DATA IN THIS EXERCISE Block Start
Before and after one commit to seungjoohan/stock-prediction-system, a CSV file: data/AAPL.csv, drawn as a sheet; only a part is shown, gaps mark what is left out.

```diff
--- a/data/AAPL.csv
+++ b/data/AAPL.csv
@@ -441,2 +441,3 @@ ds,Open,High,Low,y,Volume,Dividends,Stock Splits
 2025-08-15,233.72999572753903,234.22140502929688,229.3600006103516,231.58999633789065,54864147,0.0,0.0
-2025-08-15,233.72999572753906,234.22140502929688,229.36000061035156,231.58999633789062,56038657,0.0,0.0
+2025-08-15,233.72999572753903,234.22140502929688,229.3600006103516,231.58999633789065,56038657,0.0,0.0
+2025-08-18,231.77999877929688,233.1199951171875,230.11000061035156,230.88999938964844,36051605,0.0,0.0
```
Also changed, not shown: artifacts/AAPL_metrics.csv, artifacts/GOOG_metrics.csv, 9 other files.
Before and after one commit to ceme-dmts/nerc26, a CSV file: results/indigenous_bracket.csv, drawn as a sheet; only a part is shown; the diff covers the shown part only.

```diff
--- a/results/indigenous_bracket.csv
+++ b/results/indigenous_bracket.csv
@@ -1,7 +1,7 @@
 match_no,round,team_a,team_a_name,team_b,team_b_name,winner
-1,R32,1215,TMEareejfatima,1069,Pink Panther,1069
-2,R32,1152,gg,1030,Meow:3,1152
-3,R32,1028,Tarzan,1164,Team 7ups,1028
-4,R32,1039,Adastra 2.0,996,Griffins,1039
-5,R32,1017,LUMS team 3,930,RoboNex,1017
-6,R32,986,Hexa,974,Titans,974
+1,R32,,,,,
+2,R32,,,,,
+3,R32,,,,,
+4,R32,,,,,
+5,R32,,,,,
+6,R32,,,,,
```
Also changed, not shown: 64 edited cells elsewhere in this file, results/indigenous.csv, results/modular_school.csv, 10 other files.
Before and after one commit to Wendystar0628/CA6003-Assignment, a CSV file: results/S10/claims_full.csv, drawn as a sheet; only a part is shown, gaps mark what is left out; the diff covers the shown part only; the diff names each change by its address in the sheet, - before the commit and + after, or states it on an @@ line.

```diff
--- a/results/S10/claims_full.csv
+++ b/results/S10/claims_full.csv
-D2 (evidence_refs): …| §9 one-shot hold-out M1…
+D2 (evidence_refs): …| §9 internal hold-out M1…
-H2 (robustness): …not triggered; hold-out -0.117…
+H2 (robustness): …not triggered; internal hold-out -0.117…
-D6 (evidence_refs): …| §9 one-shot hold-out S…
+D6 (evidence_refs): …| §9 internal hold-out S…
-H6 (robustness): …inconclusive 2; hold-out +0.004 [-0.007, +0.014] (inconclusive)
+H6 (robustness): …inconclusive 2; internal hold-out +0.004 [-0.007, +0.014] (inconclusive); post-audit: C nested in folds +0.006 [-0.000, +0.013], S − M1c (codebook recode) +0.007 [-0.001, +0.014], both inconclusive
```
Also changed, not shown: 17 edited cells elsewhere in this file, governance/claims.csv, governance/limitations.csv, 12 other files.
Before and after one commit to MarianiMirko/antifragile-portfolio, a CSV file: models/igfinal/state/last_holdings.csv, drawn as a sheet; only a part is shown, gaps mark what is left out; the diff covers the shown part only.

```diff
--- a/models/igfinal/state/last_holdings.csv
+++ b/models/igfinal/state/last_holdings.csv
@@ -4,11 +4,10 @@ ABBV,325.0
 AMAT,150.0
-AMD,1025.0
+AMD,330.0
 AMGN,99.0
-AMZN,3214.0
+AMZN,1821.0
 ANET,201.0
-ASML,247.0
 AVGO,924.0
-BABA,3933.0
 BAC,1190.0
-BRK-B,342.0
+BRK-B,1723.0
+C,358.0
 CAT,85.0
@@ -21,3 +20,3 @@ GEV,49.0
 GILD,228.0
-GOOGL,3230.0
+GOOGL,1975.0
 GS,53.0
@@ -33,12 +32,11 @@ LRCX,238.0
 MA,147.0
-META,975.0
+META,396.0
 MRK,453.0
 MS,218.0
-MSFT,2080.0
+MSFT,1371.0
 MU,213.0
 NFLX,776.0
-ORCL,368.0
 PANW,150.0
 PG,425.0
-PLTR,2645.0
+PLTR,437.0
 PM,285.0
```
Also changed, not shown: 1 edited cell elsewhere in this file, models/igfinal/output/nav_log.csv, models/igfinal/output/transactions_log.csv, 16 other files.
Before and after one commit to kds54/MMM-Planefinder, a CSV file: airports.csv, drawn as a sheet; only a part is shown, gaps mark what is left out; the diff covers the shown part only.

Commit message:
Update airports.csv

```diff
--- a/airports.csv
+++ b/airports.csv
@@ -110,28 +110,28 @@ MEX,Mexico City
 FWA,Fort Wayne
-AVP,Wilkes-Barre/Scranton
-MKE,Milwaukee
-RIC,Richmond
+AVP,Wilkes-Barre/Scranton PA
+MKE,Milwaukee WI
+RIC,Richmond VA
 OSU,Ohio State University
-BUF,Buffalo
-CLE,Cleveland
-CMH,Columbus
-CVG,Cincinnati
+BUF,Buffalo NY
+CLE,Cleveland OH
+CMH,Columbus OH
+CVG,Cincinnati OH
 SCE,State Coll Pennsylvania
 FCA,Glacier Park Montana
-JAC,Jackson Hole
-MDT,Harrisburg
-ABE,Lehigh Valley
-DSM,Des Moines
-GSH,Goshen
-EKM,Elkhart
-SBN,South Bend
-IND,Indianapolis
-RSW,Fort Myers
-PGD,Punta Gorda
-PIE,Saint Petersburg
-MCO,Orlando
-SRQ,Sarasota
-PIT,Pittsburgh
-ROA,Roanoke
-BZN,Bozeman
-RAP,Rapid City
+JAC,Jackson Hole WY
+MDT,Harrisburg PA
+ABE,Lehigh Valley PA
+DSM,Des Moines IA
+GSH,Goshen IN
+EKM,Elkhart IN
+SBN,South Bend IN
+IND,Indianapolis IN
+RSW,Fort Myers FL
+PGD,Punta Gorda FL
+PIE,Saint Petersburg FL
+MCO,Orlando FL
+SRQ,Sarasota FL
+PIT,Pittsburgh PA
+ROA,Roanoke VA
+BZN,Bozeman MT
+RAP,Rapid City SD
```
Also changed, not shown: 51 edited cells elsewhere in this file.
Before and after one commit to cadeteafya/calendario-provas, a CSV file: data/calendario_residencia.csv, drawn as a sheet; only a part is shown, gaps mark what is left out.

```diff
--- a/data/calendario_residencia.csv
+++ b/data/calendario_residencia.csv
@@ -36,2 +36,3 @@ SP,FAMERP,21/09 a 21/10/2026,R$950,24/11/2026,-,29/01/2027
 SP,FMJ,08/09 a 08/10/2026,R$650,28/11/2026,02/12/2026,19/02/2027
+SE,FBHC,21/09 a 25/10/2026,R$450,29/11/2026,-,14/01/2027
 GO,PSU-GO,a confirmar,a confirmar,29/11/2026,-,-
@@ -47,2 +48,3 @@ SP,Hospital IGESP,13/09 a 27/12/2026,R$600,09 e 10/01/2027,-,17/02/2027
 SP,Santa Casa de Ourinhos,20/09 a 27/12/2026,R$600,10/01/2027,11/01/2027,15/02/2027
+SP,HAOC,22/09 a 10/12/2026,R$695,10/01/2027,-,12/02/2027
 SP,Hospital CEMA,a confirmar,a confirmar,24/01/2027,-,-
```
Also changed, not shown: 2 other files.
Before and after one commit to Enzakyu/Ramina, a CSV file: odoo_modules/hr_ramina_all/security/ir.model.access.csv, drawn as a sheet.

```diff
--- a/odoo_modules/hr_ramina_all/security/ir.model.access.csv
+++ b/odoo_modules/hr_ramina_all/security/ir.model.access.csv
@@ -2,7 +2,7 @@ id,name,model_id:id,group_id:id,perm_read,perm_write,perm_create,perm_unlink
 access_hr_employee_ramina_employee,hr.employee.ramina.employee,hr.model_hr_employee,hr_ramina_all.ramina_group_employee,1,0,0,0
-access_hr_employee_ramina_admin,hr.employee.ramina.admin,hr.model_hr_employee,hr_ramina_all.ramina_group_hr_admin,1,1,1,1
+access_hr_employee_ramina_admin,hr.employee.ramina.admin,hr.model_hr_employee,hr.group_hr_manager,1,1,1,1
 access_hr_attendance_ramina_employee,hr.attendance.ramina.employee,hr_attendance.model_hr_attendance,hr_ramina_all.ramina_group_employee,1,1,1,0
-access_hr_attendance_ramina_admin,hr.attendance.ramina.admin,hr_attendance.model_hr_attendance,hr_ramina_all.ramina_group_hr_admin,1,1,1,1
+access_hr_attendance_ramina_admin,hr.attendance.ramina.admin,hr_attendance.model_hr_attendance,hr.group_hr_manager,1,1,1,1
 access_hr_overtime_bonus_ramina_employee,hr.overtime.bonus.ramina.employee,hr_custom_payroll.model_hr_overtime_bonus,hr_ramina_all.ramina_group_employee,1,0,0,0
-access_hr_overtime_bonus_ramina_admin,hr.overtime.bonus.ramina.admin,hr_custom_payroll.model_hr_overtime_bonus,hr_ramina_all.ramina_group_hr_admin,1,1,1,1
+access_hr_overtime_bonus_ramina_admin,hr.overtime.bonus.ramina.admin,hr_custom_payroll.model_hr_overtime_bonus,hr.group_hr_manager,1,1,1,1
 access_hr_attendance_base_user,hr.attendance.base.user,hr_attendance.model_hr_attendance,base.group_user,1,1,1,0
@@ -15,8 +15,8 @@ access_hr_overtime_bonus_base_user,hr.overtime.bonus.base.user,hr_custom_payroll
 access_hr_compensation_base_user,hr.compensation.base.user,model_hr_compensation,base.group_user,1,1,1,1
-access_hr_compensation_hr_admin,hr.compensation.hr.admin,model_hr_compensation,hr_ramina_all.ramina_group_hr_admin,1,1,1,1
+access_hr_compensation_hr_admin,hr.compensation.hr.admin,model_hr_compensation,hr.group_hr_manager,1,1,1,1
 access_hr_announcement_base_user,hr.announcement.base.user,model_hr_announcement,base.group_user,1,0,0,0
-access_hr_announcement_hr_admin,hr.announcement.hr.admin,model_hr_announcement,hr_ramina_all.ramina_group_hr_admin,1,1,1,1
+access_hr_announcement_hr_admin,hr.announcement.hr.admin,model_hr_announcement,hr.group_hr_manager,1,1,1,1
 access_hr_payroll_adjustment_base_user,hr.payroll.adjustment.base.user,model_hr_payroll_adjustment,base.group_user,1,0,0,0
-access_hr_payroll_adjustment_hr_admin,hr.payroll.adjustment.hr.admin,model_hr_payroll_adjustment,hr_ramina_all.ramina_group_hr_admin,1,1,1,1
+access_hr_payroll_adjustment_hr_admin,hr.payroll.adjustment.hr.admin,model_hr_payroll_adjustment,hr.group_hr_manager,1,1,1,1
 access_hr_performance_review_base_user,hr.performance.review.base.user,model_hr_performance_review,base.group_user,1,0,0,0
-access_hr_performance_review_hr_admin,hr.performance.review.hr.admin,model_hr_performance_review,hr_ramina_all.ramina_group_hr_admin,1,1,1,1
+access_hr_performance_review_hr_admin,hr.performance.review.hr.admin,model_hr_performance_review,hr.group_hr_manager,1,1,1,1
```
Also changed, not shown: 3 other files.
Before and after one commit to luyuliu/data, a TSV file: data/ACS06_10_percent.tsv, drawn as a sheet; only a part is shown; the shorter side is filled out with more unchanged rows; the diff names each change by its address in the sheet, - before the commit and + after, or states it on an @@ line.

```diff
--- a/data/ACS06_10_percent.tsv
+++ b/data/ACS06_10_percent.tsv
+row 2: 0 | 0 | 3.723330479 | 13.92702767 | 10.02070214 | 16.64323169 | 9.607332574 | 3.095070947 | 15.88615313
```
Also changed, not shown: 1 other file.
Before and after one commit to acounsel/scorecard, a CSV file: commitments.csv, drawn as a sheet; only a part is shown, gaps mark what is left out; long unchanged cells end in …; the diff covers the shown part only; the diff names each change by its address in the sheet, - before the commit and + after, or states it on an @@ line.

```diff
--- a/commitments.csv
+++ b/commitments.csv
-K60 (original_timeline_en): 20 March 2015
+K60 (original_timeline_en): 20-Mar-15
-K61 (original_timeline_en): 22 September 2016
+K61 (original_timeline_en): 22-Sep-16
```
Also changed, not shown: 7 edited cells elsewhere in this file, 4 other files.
DATA IN THIS EXERCISE Block End
### TASK ITEM
Lines from the records above that hold "airports" are the ones to list.

### EXERCISE ANSWER
Before and after one commit to kds54/MMM-Planefinder, a CSV file: airports.csv, drawn as a sheet; only a part is shown, gaps mark what is left out; the diff covers the shown part only.
Update airports.csv
--- a/airports.csv
+++ b/airports.csv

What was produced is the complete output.